Opinion Using Blockchain as a way of Strengthening Disaster Relief

Using Blockchain as a way of Strengthening Disaster Relief

December 29, 2018

Disaster relief is a process that is regularly far from the minds of many individuals in the world when speaking about an average person. The same is true for any social status or geographical location, being that not many plan or foresee disaster coming, even in many regions that are prone to natural and man-made large-scale events of this kind. Often, this is related to the low presence of government services on local, state or national levels.

The mindset of individuals often follows this trajectory and ends up being individually unprepared for an emergency situation. Essentially, it is a case of overall low preparedness for any type of unforeseen circumstance. This, in turn, means that when something does occur, the ability of both institutions and individuals or groups of people are applying small to do anything about it.

However, now a piece of blockchain technology is begin development that could possibly change that for the better without asking for gigantic investments. With the use of blockchain networks, disaster relief in any part of the world could be substantially improved and possibly even change the magnitude of impact for even the worst possible catastrophic scenarios that could occur.

US Department of Defense Initiative

Recently, the debate about the use of blockchain in the context of disasters was started by the US Department of Defense (DOD). Its representatives stated that the blockchain technology possesses a huge potential to help in the process of improving the efforts of disaster relief.

More precisely, the Defense Logistics Agency and its division called the Troop Support held a meeting in December in Philadelphia to assess how blockchain could have helped in previous such scenarios. The situation that had been discussed was the assistance to Puerto Rico after the 207 Hurricane Marina and the Troop Support CPI (Continuous Process Improvement) office hosted the meeting.

Elijah Londo, a management analyst of CPI stated that the potential is gigantic and very versatile. According to him, many experts right now believe that it would be able to transform the process of a transaction of data in the same way the internet changed how basic communication took place. Currently, the US forces employ a process of centralized logistic tracking that employs a singular management system.

This makes it hard for the involved parties to make sure that their data is synced and that they are creating their logistic plans and calculations using the most up-to-date information from the field or other points of interest. With blockchain tech, the same involved agency could track data and improve the chain of supply by responding to the changes it sees in any of its logistical nodes.

The Streamlining of the Process

According to another official, the ability of blockchain to speed up all elements of the relief effort could be crucial for cutting down the time that takes for any form of aid to arrive. The same time is the difference between many people’s survival and the chance of the same continuing over a prolonged period of time. Blockchain could be used to track data, starting with raw materials and going all the way to in-country transport, followed by international shipping. In this regard, blockchain is no stranger for other companies as well.

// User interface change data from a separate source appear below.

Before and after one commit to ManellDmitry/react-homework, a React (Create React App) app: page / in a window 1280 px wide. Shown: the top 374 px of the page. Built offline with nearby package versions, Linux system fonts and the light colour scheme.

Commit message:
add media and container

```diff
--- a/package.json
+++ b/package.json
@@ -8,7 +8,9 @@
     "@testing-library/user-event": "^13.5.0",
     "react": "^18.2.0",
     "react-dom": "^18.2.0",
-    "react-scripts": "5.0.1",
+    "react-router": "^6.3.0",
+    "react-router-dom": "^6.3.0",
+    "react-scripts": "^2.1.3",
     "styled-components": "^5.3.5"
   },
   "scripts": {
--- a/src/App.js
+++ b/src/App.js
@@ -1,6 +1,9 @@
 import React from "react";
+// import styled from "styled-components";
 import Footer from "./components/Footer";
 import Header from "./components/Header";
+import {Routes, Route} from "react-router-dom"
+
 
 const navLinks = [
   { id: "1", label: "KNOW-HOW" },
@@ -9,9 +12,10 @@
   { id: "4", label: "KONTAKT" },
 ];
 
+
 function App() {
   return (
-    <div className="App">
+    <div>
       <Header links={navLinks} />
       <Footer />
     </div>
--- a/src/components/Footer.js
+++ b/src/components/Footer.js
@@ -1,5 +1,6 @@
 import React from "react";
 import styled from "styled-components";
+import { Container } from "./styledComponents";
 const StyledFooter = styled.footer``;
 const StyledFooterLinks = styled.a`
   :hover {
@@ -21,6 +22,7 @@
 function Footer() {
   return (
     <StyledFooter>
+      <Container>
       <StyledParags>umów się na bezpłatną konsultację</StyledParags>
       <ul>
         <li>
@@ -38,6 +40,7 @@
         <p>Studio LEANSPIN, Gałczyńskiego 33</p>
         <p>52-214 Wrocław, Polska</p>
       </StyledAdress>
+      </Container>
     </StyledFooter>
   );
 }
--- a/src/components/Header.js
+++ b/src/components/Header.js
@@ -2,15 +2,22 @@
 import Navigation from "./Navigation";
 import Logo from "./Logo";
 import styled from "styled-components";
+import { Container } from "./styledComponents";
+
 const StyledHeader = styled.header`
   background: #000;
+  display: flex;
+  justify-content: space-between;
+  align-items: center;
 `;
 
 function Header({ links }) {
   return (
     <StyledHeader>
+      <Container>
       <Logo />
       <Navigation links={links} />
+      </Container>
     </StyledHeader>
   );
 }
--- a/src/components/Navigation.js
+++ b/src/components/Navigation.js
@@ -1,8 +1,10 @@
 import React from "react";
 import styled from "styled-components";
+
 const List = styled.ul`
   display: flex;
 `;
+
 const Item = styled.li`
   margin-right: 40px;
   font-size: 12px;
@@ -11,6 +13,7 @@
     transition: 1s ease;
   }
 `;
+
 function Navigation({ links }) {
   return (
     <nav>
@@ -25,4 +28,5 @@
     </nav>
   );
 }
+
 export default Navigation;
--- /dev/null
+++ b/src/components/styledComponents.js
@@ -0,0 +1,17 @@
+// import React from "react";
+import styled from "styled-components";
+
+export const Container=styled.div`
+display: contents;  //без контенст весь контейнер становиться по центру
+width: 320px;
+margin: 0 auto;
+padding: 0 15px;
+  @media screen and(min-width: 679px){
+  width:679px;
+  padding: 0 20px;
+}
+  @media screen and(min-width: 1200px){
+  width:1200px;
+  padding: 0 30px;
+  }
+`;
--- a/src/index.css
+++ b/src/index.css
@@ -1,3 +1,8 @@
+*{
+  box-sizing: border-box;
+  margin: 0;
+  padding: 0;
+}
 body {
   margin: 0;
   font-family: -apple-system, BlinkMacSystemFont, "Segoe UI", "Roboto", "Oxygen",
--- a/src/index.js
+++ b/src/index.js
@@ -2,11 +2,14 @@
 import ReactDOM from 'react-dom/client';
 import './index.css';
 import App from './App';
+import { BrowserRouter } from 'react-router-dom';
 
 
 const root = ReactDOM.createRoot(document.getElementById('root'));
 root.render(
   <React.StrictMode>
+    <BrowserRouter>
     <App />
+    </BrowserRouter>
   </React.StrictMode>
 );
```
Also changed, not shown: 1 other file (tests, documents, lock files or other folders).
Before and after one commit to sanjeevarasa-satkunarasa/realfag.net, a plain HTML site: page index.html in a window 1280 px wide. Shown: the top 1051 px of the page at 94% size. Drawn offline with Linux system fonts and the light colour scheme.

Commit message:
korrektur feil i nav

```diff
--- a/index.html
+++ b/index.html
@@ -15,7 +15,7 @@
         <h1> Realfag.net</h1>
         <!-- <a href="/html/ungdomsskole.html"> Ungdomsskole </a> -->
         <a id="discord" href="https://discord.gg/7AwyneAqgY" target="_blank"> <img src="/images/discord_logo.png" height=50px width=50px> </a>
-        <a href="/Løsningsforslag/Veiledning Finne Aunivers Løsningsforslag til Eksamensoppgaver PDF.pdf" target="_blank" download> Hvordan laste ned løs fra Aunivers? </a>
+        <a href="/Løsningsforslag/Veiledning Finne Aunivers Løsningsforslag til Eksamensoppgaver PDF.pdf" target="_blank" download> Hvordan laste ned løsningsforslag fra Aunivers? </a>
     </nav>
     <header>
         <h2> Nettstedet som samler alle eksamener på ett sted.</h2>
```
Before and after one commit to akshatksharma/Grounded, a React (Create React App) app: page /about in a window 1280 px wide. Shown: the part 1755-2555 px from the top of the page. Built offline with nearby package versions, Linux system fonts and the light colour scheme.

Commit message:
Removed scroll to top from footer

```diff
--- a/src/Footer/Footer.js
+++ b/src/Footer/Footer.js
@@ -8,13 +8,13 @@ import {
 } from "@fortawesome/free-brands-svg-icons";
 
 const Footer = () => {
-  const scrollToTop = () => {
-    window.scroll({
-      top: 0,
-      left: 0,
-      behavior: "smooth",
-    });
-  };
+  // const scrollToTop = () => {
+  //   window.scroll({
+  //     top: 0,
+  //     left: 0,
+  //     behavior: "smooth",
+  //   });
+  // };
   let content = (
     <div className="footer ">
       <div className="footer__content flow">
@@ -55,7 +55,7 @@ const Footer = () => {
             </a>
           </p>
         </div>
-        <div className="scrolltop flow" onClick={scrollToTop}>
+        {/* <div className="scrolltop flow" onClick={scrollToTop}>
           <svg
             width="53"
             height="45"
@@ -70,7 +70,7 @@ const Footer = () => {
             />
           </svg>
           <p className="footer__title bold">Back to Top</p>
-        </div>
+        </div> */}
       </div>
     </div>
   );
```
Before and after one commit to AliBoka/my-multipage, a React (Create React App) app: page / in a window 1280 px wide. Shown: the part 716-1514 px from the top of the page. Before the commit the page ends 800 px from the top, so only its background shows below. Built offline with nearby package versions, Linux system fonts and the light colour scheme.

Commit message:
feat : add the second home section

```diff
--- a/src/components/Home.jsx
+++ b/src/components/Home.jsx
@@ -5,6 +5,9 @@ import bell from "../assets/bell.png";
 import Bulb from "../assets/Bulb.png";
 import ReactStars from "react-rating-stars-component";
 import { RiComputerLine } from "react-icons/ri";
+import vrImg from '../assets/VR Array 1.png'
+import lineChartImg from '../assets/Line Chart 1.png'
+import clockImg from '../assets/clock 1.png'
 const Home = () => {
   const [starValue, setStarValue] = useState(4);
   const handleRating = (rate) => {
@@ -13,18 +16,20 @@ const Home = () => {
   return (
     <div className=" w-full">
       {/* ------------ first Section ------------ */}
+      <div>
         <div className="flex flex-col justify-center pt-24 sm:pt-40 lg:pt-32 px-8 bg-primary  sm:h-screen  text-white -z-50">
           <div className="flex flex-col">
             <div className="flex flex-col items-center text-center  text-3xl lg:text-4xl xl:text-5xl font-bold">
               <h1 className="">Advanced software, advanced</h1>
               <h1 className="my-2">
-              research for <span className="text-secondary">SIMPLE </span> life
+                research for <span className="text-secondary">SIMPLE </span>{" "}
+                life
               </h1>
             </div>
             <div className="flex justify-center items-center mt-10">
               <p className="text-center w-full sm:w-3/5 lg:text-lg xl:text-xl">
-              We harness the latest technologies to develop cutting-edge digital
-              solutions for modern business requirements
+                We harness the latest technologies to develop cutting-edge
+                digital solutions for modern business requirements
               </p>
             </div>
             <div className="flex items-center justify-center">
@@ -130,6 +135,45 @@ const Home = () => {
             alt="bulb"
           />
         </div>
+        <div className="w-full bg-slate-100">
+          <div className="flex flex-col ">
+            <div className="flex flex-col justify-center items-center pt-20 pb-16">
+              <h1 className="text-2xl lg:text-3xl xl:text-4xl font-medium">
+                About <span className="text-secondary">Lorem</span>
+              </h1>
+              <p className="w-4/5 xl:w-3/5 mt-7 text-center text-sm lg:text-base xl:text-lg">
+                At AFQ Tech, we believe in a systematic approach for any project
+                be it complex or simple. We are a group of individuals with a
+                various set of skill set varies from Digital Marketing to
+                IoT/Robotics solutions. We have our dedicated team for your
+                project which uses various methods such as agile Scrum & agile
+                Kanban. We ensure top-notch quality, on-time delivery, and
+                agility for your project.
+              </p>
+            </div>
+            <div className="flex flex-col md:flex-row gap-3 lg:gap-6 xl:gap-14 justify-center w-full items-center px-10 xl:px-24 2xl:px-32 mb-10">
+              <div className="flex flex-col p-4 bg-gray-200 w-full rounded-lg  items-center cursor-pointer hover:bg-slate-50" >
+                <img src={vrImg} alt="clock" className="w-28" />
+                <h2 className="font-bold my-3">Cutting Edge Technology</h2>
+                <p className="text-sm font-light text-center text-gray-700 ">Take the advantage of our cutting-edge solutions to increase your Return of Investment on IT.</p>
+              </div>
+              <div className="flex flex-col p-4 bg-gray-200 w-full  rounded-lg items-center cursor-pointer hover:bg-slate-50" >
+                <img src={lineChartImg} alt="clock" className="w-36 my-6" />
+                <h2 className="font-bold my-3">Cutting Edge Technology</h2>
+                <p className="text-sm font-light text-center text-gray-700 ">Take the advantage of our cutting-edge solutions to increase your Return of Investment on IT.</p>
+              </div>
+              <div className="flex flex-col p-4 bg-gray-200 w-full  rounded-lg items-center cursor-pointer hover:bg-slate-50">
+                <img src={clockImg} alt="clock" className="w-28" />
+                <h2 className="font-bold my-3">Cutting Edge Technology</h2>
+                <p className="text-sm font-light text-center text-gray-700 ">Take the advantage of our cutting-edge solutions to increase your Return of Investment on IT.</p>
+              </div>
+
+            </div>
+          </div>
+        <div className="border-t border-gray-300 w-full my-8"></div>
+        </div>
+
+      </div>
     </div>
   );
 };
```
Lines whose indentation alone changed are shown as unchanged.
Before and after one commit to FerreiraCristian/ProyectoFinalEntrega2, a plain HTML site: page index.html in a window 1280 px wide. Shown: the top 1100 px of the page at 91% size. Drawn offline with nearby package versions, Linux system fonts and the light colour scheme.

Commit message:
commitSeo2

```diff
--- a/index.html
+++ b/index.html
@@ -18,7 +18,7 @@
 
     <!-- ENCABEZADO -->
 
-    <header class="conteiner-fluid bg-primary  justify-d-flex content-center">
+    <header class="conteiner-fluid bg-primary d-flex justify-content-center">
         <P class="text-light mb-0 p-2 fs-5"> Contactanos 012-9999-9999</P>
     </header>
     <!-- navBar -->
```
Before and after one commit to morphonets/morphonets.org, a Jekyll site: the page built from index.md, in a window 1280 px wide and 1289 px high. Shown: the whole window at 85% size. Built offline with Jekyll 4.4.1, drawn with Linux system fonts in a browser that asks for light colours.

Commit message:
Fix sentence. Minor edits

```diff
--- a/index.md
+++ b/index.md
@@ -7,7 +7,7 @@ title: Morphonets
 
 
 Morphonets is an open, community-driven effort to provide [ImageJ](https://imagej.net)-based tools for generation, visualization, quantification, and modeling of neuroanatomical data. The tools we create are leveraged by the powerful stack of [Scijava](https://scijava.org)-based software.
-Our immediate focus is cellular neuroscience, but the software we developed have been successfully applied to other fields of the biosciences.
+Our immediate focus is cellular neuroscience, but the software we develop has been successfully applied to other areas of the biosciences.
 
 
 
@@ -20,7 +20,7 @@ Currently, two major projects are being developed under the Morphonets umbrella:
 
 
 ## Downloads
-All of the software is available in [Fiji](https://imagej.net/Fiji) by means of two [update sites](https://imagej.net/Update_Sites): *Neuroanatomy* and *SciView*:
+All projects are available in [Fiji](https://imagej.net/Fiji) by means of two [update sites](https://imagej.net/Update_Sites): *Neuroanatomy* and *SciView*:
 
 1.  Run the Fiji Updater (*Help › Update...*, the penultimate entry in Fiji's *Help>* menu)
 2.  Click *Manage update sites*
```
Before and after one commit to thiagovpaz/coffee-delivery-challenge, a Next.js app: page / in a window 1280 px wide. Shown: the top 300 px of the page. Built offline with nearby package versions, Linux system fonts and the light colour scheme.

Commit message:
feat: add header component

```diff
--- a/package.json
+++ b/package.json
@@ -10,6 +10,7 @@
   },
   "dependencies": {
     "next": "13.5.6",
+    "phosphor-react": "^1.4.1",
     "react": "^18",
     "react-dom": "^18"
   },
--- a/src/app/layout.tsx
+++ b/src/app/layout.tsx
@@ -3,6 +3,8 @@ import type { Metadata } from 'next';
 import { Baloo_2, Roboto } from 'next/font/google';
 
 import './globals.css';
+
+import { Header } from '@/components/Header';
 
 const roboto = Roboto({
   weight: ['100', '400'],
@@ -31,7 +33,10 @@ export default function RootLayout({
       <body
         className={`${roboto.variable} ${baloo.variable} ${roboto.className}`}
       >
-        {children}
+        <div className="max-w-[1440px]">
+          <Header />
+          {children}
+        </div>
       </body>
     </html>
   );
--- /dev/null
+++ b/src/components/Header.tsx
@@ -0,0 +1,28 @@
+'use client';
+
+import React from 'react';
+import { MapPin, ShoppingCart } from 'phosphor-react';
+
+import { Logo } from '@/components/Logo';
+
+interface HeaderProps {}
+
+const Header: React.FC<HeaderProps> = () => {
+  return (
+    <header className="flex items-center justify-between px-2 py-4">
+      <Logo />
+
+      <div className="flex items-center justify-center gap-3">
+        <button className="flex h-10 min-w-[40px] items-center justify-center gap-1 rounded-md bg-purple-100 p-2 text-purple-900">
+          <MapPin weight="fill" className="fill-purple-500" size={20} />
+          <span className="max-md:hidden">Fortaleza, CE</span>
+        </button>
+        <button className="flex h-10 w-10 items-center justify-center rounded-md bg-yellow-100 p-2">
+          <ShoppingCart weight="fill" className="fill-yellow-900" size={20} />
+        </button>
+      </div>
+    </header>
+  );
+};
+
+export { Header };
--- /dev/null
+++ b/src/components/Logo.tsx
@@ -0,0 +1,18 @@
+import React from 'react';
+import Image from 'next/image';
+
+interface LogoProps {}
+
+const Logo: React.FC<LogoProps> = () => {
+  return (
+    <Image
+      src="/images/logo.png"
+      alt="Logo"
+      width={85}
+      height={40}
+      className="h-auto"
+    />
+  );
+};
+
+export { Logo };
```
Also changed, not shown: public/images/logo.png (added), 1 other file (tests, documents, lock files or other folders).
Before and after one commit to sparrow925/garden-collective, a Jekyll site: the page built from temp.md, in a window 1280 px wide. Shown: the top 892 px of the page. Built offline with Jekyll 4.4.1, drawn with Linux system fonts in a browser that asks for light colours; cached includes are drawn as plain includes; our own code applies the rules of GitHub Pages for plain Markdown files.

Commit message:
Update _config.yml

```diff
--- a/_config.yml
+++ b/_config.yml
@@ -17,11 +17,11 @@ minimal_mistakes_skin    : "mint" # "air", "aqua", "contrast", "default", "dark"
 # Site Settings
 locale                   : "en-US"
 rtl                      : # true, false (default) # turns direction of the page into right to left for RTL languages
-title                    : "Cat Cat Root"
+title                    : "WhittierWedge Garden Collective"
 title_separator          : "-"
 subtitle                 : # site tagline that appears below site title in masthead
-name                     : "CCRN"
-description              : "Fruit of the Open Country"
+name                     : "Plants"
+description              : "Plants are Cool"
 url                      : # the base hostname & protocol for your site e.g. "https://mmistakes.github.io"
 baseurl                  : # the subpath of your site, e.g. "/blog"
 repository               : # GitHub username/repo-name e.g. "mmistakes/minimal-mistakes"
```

These include Maersk, the shipping and transport giant that has already started a partnership with the IBM logistics environment sector to create a supply chain platform that would be using blockchain tech for its procedures. However, all included parties are quick to underline that they are only starting to explore this possibility without acknowledging they are ready to build prototypes or do any other direct or practical application of blockchain.

This is a regular narrative that has been going on for years now, in which the big government bodies are ready to explain their interest in blockchain tech, even state they are enthusiastic about it but reveal or provide no actual info on when a direct result of that interest could come about. In this regard, non-national cryptocurrencies like bitcoin are light years ahead as fully-functional networks that have been up and operational for almost a decade (as BTC is).

The Case of US Agencies

There is plenty of examples of the mentioned mentality and approach to block chain in the US. The country is one of the hotbeds of tech adoption with things like social media, esports and many other digital-native industries taking off among the first. The government, however, does not follow this pattern.

There, numerous government agencies are somehow involved in the blockchain project and research. In December the Department of Homeland Security announced it was searching for ways to improve its ability to prevent the widespread use of fake ID through the use of blockchain solutions.

It took a step further by offering $800,000 grants to companies that could assist them in this venture. US Navy innovation team also showed interest in researching blockchain tech that would be used to add security to the navy’s manufacturing systems.

Disaster Relief through Blockchain

Essentially, the space that is available for improvement in this domain is that of the information flow and its speed and effectiveness. The moment a disaster strikes, the information chains break down and the efforts become much more complicated and substantially less effective. This is usually seen in the idea of aid arriving from many corners to stricken areas, but the same end up waiting in warehouses and not being properly distributed.

As the goods and direct relief efforts are not targeted to the proper areas, the people in those areas start to suffer. But, the problem with the DOD initiative, like with many other similar ones is the fact that they are still planned and conceived as isolated blockchains that might or might not be able to synch with other similar networks.

If a US disaster relief blockchain can communicate with that of other nations, especially those hit by the disasters, its purpose is achieved and it will save lives. This is something similar to the UN project on using digital currencies to distribute aid. Otherwise, this is only one more case where blockchain would increase internal effective which would, in turn, include no effect on the actual disaster relief process on the ground.